Ingatestone in 1837
Ingatestone is in the hundred of Chelmsford, and on the road from London to Chelmsford, 23 miles from London. It is supposed to have derived its name from a Roman milliary stone, and from the Saxon word Ing, a meadow ; thus, Ing-atte-stone. The village, which extends into the adjoining parish of Fryerning, consists of a long street along the high road, and a smaller street running out of this to the south-east. From its situation on so great a thoroughfare it abounds with inns. It had formerly a large cattle market, but this is now discontinued : there is a large cattle fair. The church is in the middle of the town, and contains several monuments of the Petre family.

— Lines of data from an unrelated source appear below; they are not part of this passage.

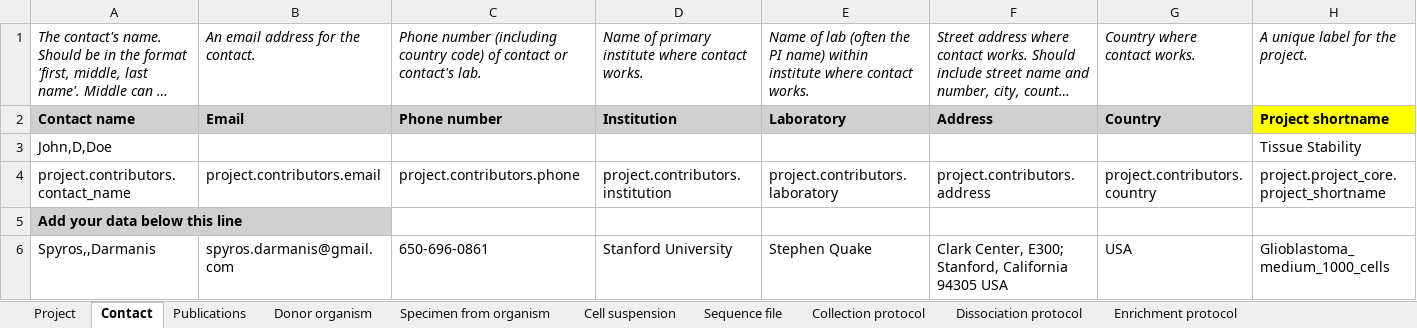
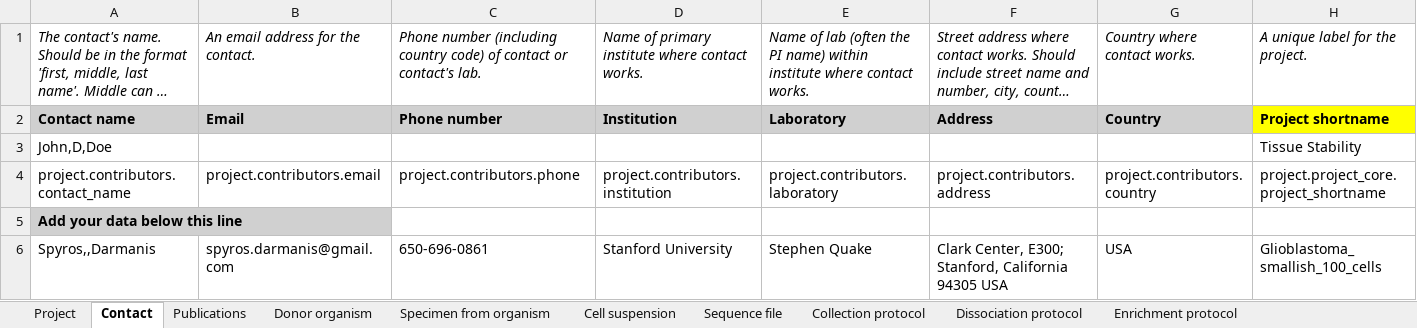
Before and after one commit to HumanCellAtlas/metadata-schema, an Excel workbook: infrastructure_testing_files/dcp_scale_test_metadata_1000_glioblastoma_cells.xlsx, sheet Contact, drawn as a sheet; long unchanged cells end in …; values as stored, in another font and other column widths than the file's, no borders; the diff names each change by its address in the sheet, - before the commit and + after, or states it on an @@ line.

Commit message:
modified 1000 cell test

```diff
--- a/infrastructure_testing_files/dcp_scale_test_metadata_1000_glioblastoma_cells.xlsx (sheet Contact)
+++ b/infrastructure_testing_files/dcp_scale_test_metadata_1000_glioblastoma_cells.xlsx (sheet Contact)
-H6: Glioblastoma_medium_1000_cells
+H6: Glioblastoma_smallish_100_cells
```
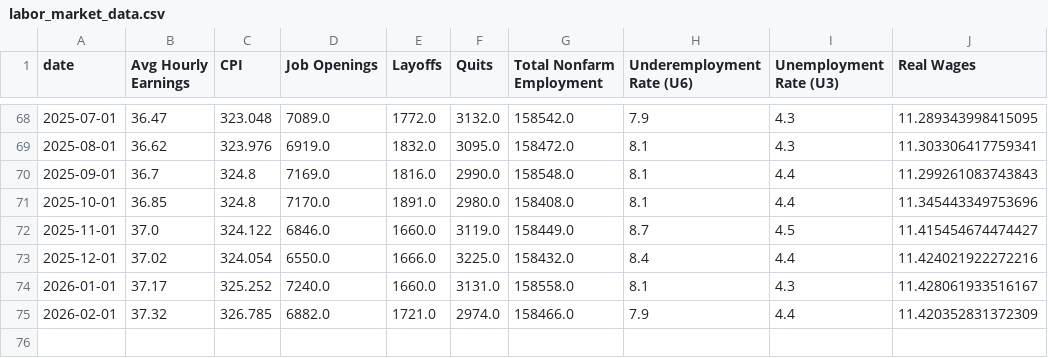
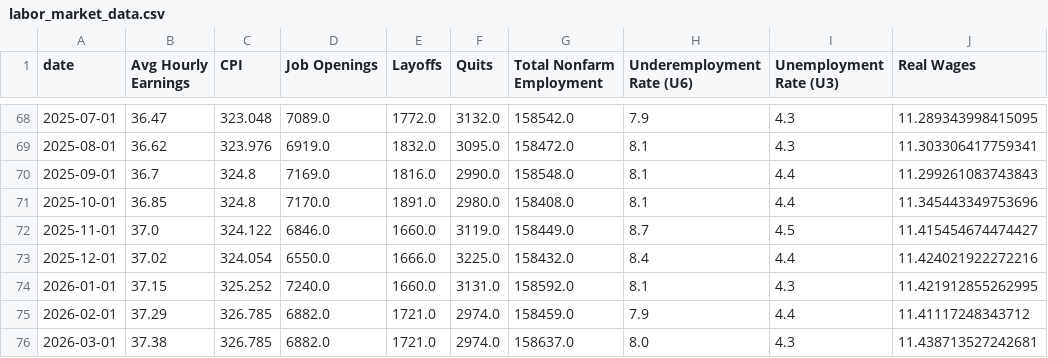
Before and after one commit to mrwizardmangit/ECON8320SemesterProject, a CSV file: labor_market_data.csv, drawn as a sheet; only a part is shown, gaps mark what is left out.

```diff
--- a/labor_market_data.csv
+++ b/labor_market_data.csv
@@ -73,3 +73,4 @@ date,Avg Hourly Earnings,CPI,Job Openings,Layoffs,Quits,Total Nonfarm Employment
 2025-12-01,37.02,324.054,6550.0,1666.0,3225.0,158432.0,8.4,4.4,11.424021922272216
-2026-01-01,37.17,325.252,7240.0,1660.0,3131.0,158558.0,8.1,4.3,11.428061933516167
-2026-02-01,37.32,326.785,6882.0,1721.0,2974.0,158466.0,7.9,4.4,11.420352831372309
+2026-01-01,37.15,325.252,7240.0,1660.0,3131.0,158592.0,8.1,4.3,11.421912855262995
+2026-02-01,37.29,326.785,6882.0,1721.0,2974.0,158459.0,7.9,4.4,11.41117248343712
+2026-03-01,37.38,326.785,6882.0,1721.0,2974.0,158637.0,8.0,4.3,11.438713527242681
```
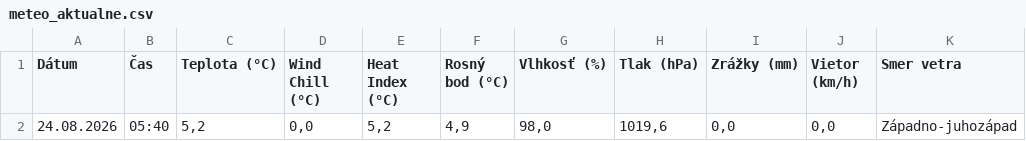
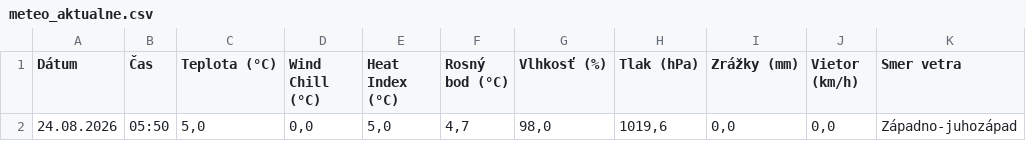
Before and after one commit to dafecko/Puste_Pole_Meteo, a CSV file: meteo_aktualne.csv, drawn as a sheet; only a part is shown; the diff names each change by its address in the sheet, - before the commit and + after, or states it on an @@ line.

```diff
--- a/meteo_aktualne.csv
+++ b/meteo_aktualne.csv
-B2 (Čas): 05:40
+B2 (Čas): 05:50
-C2 (Teplota (°C)): 5,2
+C2 (Teplota (°C)): 5,0
-E2 (Heat Index (°C)): 5,2
+E2 (Heat Index (°C)): 5,0
-F2 (Rosný bod (°C)): 4,9
+F2 (Rosný bod (°C)): 4,7
```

There is an almshouse and an Independent meeting-house. Ingatestone Hall, a little way south of the town, was once the seat of the Petre family : it is a very ancient and irregular pile. The grounds are well stored with fish-ponds, and the whole was formerly surrounded by a park. The population of the parish, which is small, was in 1831, 789, chiefly agricultural ; to these we may add perhaps 300 for that part of the village which is in Fryerning parish. It may be observed that the syllable Ing (or Ging, which appears to be a variety of it), which enters into the name Ingatestone, is found in the names of several other parishes or manors in this neighbourhood, as Fryern-ing, Margarett-ing, Mountneys-ing, Ginges-joiberd (commonly called Buttsbury), Ingrave or Ging-ralph, and Trestl-ing or Thrustl-ing ; to which we may add Bark-ing.